● **WHAT THE TASK REQUIRES**
Count every line in this listing that has "none". Reply with only the total.

● **INFORMATION PROVIDED**
===============

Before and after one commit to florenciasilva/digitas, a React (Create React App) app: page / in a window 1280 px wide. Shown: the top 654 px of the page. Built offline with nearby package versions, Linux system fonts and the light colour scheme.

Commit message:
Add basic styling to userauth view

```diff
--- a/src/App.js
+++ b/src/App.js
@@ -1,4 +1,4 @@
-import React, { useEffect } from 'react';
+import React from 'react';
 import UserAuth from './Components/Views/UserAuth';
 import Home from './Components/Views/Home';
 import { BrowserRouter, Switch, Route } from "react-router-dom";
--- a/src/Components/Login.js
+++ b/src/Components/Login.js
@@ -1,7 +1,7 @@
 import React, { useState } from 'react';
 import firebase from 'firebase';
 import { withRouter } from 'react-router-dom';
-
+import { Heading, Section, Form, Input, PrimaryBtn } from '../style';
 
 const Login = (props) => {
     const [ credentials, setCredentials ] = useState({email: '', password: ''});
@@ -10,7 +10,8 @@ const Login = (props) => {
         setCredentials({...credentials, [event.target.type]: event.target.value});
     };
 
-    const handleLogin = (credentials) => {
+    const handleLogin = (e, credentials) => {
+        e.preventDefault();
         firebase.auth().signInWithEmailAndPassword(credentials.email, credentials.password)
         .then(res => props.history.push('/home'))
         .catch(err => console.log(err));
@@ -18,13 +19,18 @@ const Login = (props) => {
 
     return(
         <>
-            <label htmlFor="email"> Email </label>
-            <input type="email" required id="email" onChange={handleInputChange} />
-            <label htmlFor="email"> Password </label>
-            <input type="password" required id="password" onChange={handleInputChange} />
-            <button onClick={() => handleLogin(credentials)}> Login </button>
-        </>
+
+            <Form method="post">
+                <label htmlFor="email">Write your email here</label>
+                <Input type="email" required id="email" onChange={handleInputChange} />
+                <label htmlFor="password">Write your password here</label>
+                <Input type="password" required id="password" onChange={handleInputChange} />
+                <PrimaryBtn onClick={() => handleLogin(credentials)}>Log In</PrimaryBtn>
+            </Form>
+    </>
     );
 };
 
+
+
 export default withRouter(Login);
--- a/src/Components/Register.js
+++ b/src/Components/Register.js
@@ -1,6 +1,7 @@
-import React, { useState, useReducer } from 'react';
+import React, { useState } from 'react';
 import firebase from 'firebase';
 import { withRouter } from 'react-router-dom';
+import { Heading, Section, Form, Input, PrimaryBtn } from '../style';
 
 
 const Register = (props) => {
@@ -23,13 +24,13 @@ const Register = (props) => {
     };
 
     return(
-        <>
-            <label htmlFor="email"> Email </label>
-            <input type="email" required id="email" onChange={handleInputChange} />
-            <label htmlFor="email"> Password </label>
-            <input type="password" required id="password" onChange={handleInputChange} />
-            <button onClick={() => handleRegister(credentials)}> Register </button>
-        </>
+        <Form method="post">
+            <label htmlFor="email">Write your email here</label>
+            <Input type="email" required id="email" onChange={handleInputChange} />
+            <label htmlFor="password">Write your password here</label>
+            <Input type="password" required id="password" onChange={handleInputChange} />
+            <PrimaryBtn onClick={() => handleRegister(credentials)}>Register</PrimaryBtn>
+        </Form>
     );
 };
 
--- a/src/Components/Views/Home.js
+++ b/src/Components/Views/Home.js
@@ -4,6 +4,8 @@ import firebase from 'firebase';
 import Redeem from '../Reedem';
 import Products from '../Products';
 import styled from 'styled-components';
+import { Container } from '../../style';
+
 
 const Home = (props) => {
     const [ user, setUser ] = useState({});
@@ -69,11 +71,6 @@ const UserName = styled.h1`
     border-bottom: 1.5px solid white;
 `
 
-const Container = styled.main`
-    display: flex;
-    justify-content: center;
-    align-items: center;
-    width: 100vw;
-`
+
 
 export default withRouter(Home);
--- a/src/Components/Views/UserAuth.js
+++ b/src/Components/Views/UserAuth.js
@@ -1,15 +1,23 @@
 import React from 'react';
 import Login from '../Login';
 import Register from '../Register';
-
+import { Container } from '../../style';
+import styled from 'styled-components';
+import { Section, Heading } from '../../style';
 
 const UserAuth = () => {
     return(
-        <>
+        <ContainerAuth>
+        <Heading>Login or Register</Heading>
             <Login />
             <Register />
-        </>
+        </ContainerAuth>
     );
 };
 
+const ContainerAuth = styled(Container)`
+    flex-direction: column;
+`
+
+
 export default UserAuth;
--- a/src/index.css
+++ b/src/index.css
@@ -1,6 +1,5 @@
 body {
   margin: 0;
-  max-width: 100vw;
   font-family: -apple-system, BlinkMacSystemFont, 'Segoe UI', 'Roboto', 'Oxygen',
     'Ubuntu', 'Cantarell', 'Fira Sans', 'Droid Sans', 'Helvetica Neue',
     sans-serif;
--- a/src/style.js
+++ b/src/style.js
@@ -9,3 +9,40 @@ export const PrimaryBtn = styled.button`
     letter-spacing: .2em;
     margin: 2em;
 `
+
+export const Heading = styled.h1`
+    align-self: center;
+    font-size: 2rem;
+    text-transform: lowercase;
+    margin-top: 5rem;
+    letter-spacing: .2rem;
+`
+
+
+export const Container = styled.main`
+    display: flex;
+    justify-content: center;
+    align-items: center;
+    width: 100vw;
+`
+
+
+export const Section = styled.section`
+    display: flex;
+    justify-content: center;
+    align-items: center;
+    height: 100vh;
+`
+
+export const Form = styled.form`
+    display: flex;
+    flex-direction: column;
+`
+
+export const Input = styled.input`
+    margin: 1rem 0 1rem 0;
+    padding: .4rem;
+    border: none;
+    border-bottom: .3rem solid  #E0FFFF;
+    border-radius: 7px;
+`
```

===============

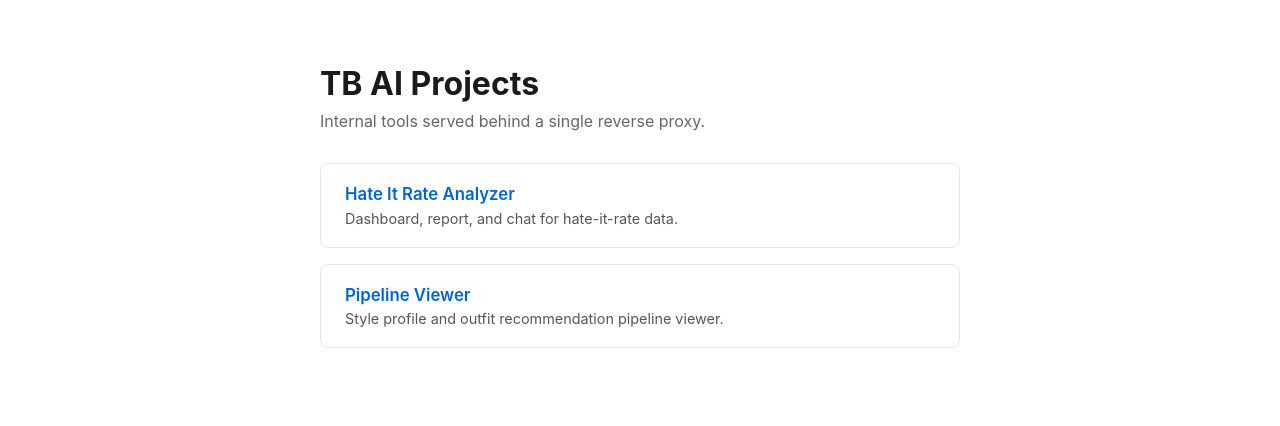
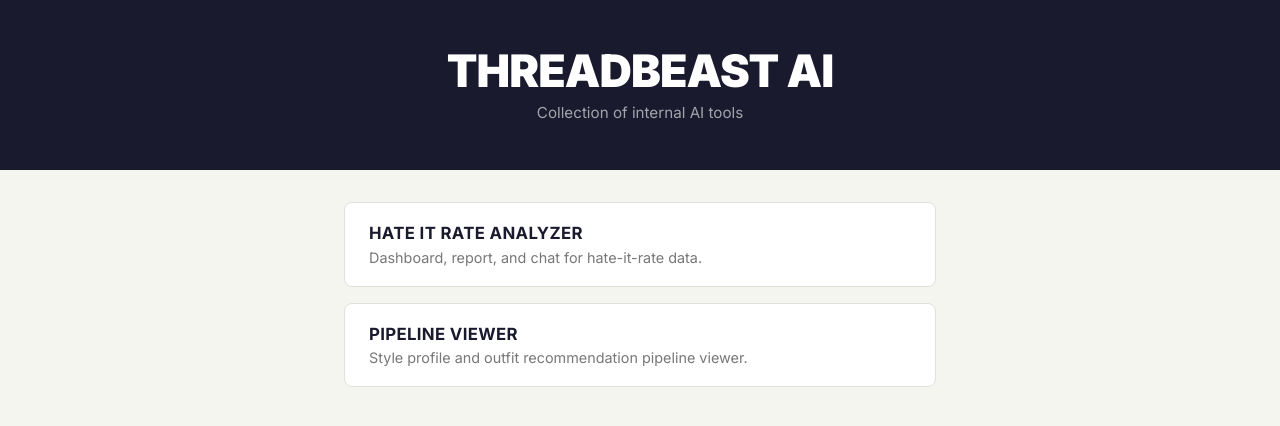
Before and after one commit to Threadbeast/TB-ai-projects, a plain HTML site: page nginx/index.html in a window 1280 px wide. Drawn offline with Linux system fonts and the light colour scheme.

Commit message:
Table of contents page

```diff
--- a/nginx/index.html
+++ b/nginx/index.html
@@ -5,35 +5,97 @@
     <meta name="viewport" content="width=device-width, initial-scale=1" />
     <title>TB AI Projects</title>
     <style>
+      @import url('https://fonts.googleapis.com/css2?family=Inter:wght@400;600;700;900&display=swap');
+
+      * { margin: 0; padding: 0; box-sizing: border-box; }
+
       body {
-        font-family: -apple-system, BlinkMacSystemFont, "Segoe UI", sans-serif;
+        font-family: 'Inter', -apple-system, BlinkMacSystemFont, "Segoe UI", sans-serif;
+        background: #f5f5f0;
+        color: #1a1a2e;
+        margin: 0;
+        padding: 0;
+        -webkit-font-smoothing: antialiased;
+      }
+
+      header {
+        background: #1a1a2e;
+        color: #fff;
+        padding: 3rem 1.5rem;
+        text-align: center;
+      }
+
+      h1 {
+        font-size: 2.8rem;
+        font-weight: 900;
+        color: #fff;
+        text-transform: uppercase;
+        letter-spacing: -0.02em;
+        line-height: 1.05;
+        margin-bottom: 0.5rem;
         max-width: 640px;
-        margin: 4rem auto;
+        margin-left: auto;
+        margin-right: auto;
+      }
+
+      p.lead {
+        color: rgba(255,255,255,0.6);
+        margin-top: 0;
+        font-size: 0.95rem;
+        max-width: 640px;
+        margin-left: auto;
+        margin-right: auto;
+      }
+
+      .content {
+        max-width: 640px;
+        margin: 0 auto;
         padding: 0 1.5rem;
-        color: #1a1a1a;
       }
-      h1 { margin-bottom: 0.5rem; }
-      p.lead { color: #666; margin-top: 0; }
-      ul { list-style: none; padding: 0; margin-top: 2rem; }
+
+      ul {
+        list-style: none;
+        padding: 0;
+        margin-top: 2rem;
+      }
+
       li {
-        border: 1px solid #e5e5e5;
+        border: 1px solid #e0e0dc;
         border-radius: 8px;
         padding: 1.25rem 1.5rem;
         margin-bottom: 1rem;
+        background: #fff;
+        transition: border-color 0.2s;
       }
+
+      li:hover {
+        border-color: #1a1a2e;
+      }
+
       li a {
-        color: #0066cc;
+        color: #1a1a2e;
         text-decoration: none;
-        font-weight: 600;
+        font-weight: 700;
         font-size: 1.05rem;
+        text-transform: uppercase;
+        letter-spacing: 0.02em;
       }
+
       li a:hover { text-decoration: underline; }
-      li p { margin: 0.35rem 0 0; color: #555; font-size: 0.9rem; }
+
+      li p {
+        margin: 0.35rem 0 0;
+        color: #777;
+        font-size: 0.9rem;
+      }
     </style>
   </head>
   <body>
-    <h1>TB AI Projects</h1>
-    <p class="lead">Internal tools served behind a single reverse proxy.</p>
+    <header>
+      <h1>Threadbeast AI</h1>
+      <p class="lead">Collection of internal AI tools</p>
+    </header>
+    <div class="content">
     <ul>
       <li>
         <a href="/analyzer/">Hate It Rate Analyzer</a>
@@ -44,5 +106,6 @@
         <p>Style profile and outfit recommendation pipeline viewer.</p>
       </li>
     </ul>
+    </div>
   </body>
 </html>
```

===============

● **TASK ANSWER**
4